The records underneath are to be printed in full and exactly, with no pictures carried over.

*** Opening of Supplied entries ***

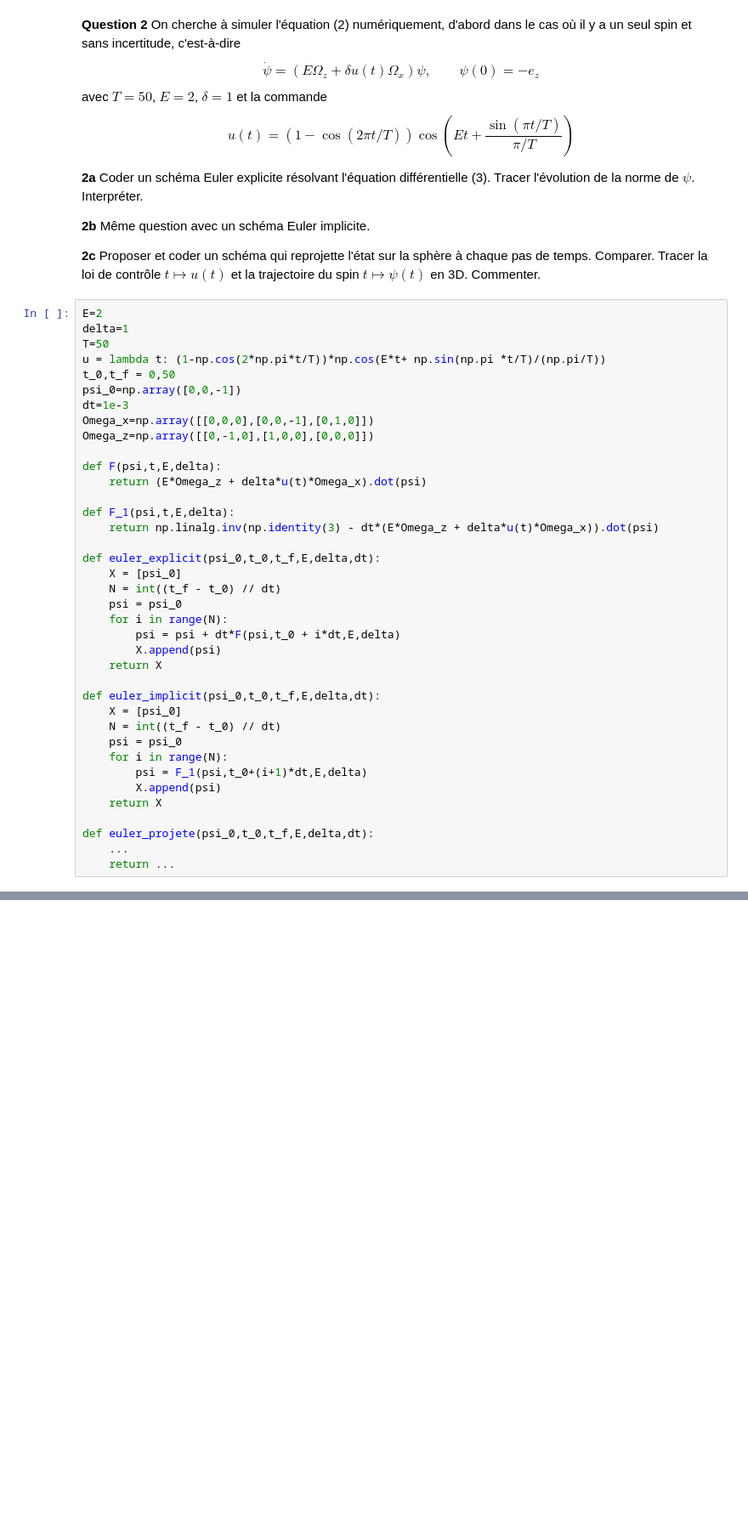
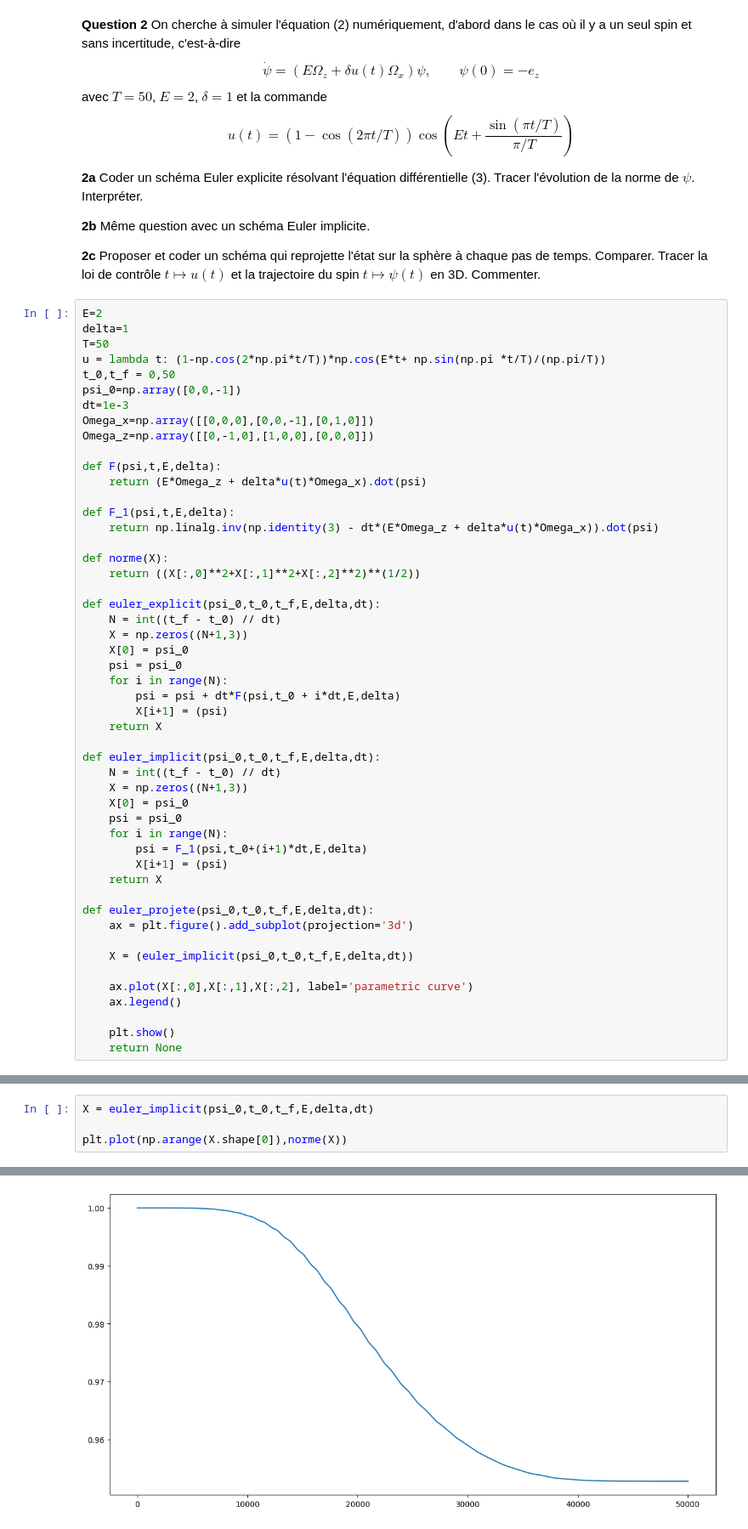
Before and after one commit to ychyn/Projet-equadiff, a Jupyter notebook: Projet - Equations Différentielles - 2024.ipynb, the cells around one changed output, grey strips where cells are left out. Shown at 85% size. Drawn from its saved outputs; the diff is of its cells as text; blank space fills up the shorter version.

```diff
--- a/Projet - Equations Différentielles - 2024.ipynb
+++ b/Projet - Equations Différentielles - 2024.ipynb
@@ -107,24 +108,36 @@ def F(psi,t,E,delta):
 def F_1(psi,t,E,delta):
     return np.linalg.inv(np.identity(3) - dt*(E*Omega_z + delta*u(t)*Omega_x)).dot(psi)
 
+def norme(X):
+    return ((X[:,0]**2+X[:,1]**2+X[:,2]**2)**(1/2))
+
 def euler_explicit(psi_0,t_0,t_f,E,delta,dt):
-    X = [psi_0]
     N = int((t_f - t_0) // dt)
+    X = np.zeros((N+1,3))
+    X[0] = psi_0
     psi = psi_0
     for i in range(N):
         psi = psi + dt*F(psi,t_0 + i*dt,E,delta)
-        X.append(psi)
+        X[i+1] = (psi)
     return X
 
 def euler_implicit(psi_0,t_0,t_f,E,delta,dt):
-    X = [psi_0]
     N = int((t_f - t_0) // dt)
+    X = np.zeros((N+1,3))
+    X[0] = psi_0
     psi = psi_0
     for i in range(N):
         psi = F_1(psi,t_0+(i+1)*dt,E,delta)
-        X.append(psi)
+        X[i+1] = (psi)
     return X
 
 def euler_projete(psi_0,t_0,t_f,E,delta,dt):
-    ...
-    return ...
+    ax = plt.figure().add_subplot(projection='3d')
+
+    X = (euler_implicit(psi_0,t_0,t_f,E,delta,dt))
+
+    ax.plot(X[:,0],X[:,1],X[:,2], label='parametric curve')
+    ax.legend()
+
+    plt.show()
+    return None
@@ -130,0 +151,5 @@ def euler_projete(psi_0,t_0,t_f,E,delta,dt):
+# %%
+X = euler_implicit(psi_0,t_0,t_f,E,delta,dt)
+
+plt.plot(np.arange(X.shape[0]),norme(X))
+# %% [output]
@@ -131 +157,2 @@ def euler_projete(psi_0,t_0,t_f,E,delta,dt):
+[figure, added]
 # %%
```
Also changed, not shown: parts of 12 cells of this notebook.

*** Close of Supplied entries ***

Response:
Before and after one commit to ychyn/Projet-equadiff, a Jupyter notebook: Projet - Equations Différentielles - 2024.ipynb, the cells around one changed output, grey strips where cells are left out. Shown at 85% size. Drawn from its saved outputs; the diff is of its cells as text; blank space fills up the shorter version.

```diff
--- a/Projet - Equations Différentielles - 2024.ipynb
+++ b/Projet - Equations Différentielles - 2024.ipynb
@@ -107,24 +108,36 @@ def F(psi,t,E,delta):
 def F_1(psi,t,E,delta):
     return np.linalg.inv(np.identity(3) - dt*(E*Omega_z + delta*u(t)*Omega_x)).dot(psi)
 
+def norme(X):
+    return ((X[:,0]**2+X[:,1]**2+X[:,2]**2)**(1/2))
+
 def euler_explicit(psi_0,t_0,t_f,E,delta,dt):
-    X = [psi_0]
     N = int((t_f - t_0) // dt)
+    X = np.zeros((N+1,3))
+    X[0] = psi_0
     psi = psi_0
     for i in range(N):
         psi = psi + dt*F(psi,t_0 + i*dt,E,delta)
-        X.append(psi)
+        X[i+1] = (psi)
     return X
 
 def euler_implicit(psi_0,t_0,t_f,E,delta,dt):
-    X = [psi_0]
     N = int((t_f - t_0) // dt)
+    X = np.zeros((N+1,3))
+    X[0] = psi_0
     psi = psi_0
     for i in range(N):
         psi = F_1(psi,t_0+(i+1)*dt,E,delta)
-        X.append(psi)
+        X[i+1] = (psi)
     return X
 
 def euler_projete(psi_0,t_0,t_f,E,delta,dt):
-    ...
-    return ...
+    ax = plt.figure().add_subplot(projection='3d')
+
+    X = (euler_implicit(psi_0,t_0,t_f,E,delta,dt))
+
+    ax.plot(X[:,0],X[:,1],X[:,2], label='parametric curve')
+    ax.legend()
+
+    plt.show()
+    return None
@@ -130,0 +151,5 @@ def euler_projete(psi_0,t_0,t_f,E,delta,dt):
+# %%
+X = euler_implicit(psi_0,t_0,t_f,E,delta,dt)
+
+plt.plot(np.arange(X.shape[0]),norme(X))
+# %% [output]
@@ -131 +157,2 @@ def euler_projete(psi_0,t_0,t_f,E,delta,dt):
+[figure, added]
 # %%
```
Also changed, not shown: parts of 12 cells of this notebook.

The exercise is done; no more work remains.